Earlier this month Hamilton politicians approved a new section under its roads-equipment installation bylaw requiring a $200 permit and involvement of city officials in where Canada Post can locate the super mail boxes. The cost of the permit, says city officials, is to offset administrative expenses Hamilton is expected to incur.

Last week city staff acknowledged that Canada Post continued to mark and install pre-cast concrete for mail boxes despite the bylaw being in effect. Hamilton staff laid eight charges against Canada Post and its contractors.

Councillors approved a motion to institute a “restraining” order against Canada Post to stop the super mail box installations.

Canada Post has continued the installation of community mail boxes because “the bylaw referenced is invalid as it is directly in conflict with the Canada Post Corporation Act,” stated Hamilton.

The corporation is eliminating 117,000 door-to-door delivery to Hamilton homes as part of its efforts to provide more efficient service.  About 34,000 Hamilton residents already have super mail boxes.

Hamilton councillors have said other Canadian municipalities are watching to see how the legal outcome unfolds between the city and Canada Post.

City solicitor Janice Atwood-Petkovski said lawyers from the city and Canada Post have been in contact about the legal issue, but there has been limited progress.

She said the issue could “rise and fall” over the authority of Hamilton to restrict a federal agency.

“This is a Constitutional issue,” she said.

Canada Post engages city of Hamilton in legal battle

News Apr 26, 2015 by Kevin Werner Hamilton Mountain News

Canada Post is fighting back against the city of Hamilton's legal shots to prevent the installation of super mail boxes across the mountain.

On April 24, Canada Post filed a motion to Ontario Superior Court to declare Hamilton’s recently approved bylaw invalid. The first hearing for the legal battle is scheduled for April 28.

“Canada Post has the exclusive jurisdiction over postal services in Canada and has the legal authority to install community mail boxes on municipal-owned property,” stated Canada Post spokesperson Jon Hamilton in a release.

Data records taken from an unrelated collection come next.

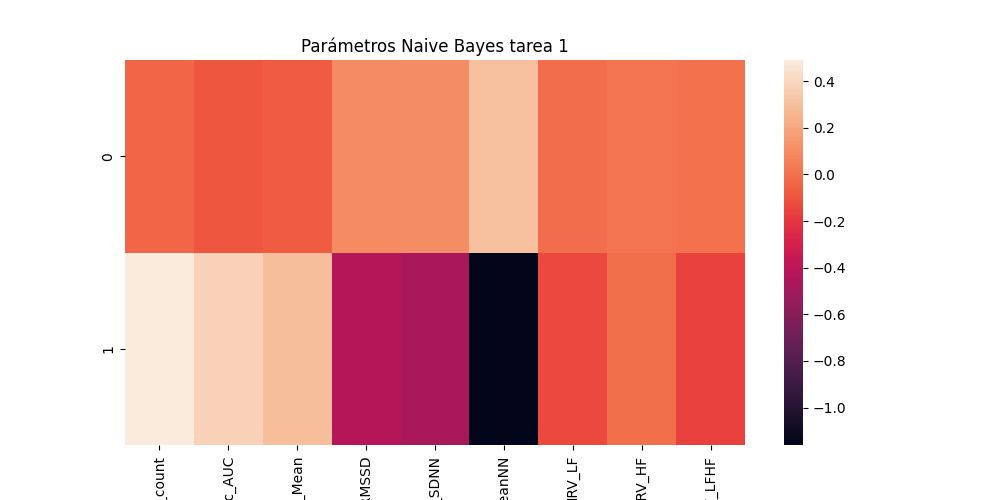
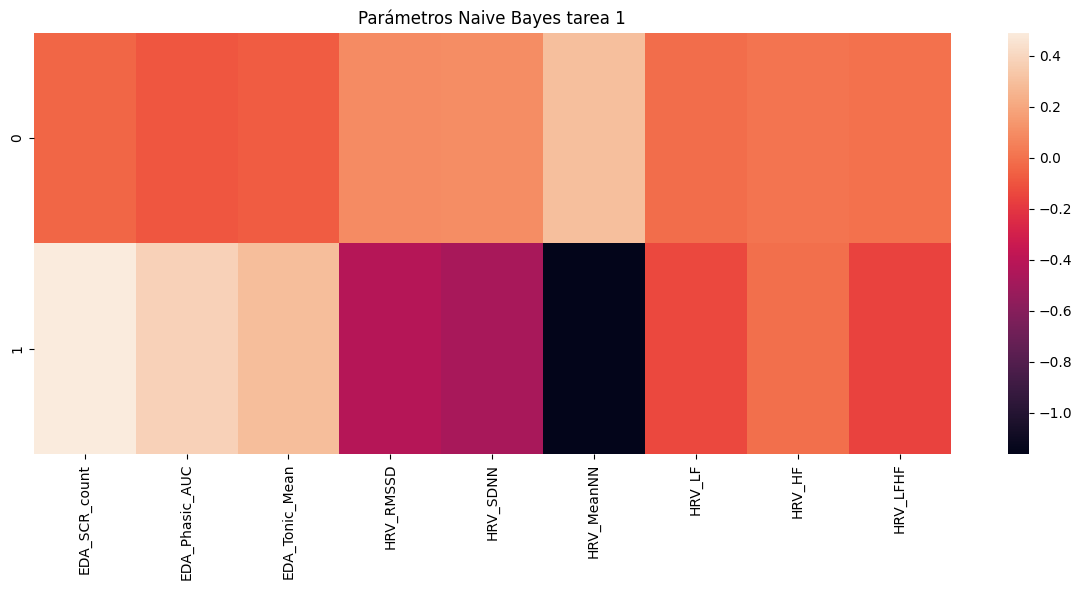
cambios en las caracteristicas y graficas

diff --git a/ejemploPlantilla.py b/ejemploPlantilla.py
@@ -7,7 +7,8 @@ import seaborn as sns
 
 from plantilla import (
     cargar_dataset, dividir_train_test, entrenar_y_evaluar,
-    ranking_informacion_mutua, guardar_resultados, ruta_resultado,ranking_fisher
+    ranking_informacion_mutua, guardar_resultados, ruta_resultado,
+    ranking_fisher, graficar_matriz_confusion,
 )
 
 # --- Cargar y dividir ---
@@ -29,24 +30,31 @@ metricas_tree, modelo_tree =(entrenar_y_evaluar(
     DecisionTreeClassifier(random_state=42), "T1_Arbol_todas", X_tr, X_te, y_tr, y_te
 ))
 
+graficar_matriz_confusion(metricas_nb["matriz_confusion"], "T1_NB_todas",
+    ruta_resultado("cm_T1_NB_todas.png"), etiquetas=["No Estrés", "Estrés"])
+graficar_matriz_confusion(metricas_tree["matriz_confusion"], "T1_Arbol_todas",
+    ruta_resultado("cm_T1_Arbol_todas.png"), etiquetas=["No Estrés", "Estrés"])
+
 resultados.append(metricas_nb)
 resultados.append(metricas_tree)
 
 #guarda el arbol de decision de la tarea 1
-plt.figure(figsize=(12,8))
+plt.figure(figsize=(24,16))
 plot_tree(modelo_tree, feature_names=X_tr.columns, class_names=True, filled=True)
 plt.title("Árbol de decisión Tarea 1")
-plt.savefig(ruta_resultado("arbol_decision_T1.png"))
+plt.tight_layout()
+plt.savefig(ruta_resultado("arbol_decision_T1.png"), dpi=300, bbox_inches='tight')
 plt.close()
 
 #guarda el bayes ingenuo de la tarea 1
 df_nb = pd.DataFrame(modelo_nb.theta_, columns=X_tr.columns)
 df_nb["Clase"] = modelo_nb.classes_
 
-plt.figure(figsize=(10,5))
+plt.figure(figsize=(12,6))
 sns.heatmap(df_nb.drop("Clase", axis=1), annot=False)
 plt.title("Parámetros Naive Bayes tarea 1")
-plt.savefig(ruta_resultado("naive_bayes_heatmap_T1.png"))
+plt.tight_layout()
+plt.savefig(ruta_resultado("naive_bayes_heatmap_T1.png"), bbox_inches='tight')
 plt.close()
 
 priors = pd.DataFrame({
@@ -58,10 +66,9 @@ medias["Clase"] = modelo_nb.classes_
 varianzas = pd.DataFrame(modelo_nb.var_, columns=X_tr.columns)
 varianzas["Clase"] = modelo_nb.classes_
 
-with pd.ExcelWriter(ruta_resultado("naive_bayes_modelo1.xlsx")) as writer:
-    priors.to_excel(writer, sheet_name="Priors", index=False)
-    medias.to_excel(writer, sheet_name="Medias", index=False)
-    varianzas.to_excel(writer, sheet_name="Varianzas", index=False)
+priors.to_csv(ruta_resultado("naive_bayes_modelo1_priors.csv"), index=False)
+medias.to_csv(ruta_resultado("naive_bayes_modelo1_medias.csv"), index=False)
+varianzas.to_csv(ruta_resultado("naive_bayes_modelo1_varianzas.csv"), index=False)
 
 
 # --- Tarea 2: top-5 por información mutua ---
@@ -76,24 +83,31 @@ metricas_tree, modelo_tree =(entrenar_y_evaluar(
     DecisionTreeClassifier(random_state=42), "T2_Arbol_top5", X_tr5, X_te5, y_tr5, y_te5
 ))
 
+graficar_matriz_confusion(metricas_nb["matriz_confusion"], "T2_NB_top5",
+    ruta_resultado("cm_T2_NB_top5.png"), etiquetas=["No Estrés", "Estrés"])
+graficar_matriz_confusion(metricas_tree["matriz_confusion"], "T2_Arbol_top5",
+    ruta_resultado("cm_T2_Arbol_top5.png"), etiquetas=["No Estrés", "Estrés"])
+
 resultados.append(metricas_nb)
 resultados.append(metricas_tree)
 
 #guarda el arbol de decision de la tarea 2
-plt.figure(figsize=(12,8))
+plt.figure(figsize=(24,16))
 plot_tree(modelo_tree, feature_names=top5, class_names=True, filled=True)
 plt.title("Árbol de decisión Tarea 2")
-plt.savefig(ruta_resultado("arbol_decision_T2.png"))
+plt.tight_layout()
+plt.savefig(ruta_resultado("arbol_decision_T2.png"), dpi=300, bbox_inches='tight')
 plt.close()
 
 #guarda el bayes ingenuo de la tarea 2
 df_nb = pd.DataFrame(modelo_nb.theta_, columns=top5)
 df_nb["Clase"] = modelo_nb.classes_
 
-plt.figure(figsize=(10,5))
+plt.figure(figsize=(12,6))
 sns.heatmap(df_nb.drop("Clase", axis=1), annot=False)
 plt.title("Parámetros Naive Bayes tarea 2")
-plt.savefig(ruta_resultado("naive_bayes_heatmap_T2.png"))
+plt.tight_layout()
+plt.savefig(ruta_resultado("naive_bayes_heatmap_T2.png"), bbox_inches='tight')
 plt.close()
 
 priors = pd.DataFrame({
@@ -105,9 +119,8 @@ medias["Clase"] = modelo_nb.classes_
 varianzas = pd.DataFrame(modelo_nb.var_, columns=top5)
 varianzas["Clase"] = modelo_nb.classes_
 
-with pd.ExcelWriter(ruta_resultado("naive_bayes_modelo2.xlsx")) as writer:
-    priors.to_excel(writer, sheet_name="Priors2", index=False)
-    medias.to_excel(writer, sheet_name="Medias2", index=False)
-    varianzas.to_excel(writer, sheet_name="Varianzas2", index=False)
+priors.to_csv(ruta_resultado("naive_bayes_modelo2_priors.csv"), index=False)
+medias.to_csv(ruta_resultado("naive_bayes_modelo2_medias.csv"), index=False)
+varianzas.to_csv(ruta_resultado("naive_bayes_modelo2_varianzas.csv"), index=False)
 # --- Guardar todo en un solo CSV ---
 guardar_resultados(resultados, ruta_resultado("resultados_stress.csv"))

diff --git a/plantilla.py b/plantilla.py
@@ -169,8 +169,6 @@ def ranking_informacion_mutua(X, y, random_state=42):
     scores = mutual_info_classif(X, y, random_state=random_state)
     return pd.Series(scores, index=X.columns).sort_values(ascending=False)
 
-import pandas as pd
-import numpy as np
 
 def ranking_fisher(X, y):
     clases = np.unique(y)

Earlier this month Hamilton politicians approved a new section under its roads-equipment installation bylaw requiring a $200 permit and involvement of city officials in where Canada Post can locate the super mail boxes. The cost of the permit, says city officials, is to offset administrative expenses Hamilton is expected to incur.

Last week city staff acknowledged that Canada Post continued to mark and install pre-cast concrete for mail boxes despite the bylaw being in effect. Hamilton staff laid eight charges against Canada Post and its contractors.

Councillors approved a motion to institute a “restraining” order against Canada Post to stop the super mail box installations.

Canada Post has continued the installation of community mail boxes because “the bylaw referenced is invalid as it is directly in conflict with the Canada Post Corporation Act,” stated Hamilton.

The corporation is eliminating 117,000 door-to-door delivery to Hamilton homes as part of its efforts to provide more efficient service.  About 34,000 Hamilton residents already have super mail boxes.

Hamilton councillors have said other Canadian municipalities are watching to see how the legal outcome unfolds between the city and Canada Post.

City solicitor Janice Atwood-Petkovski said lawyers from the city and Canada Post have been in contact about the legal issue, but there has been limited progress.

She said the issue could “rise and fall” over the authority of Hamilton to restrict a federal agency.

“This is a Constitutional issue,” she said.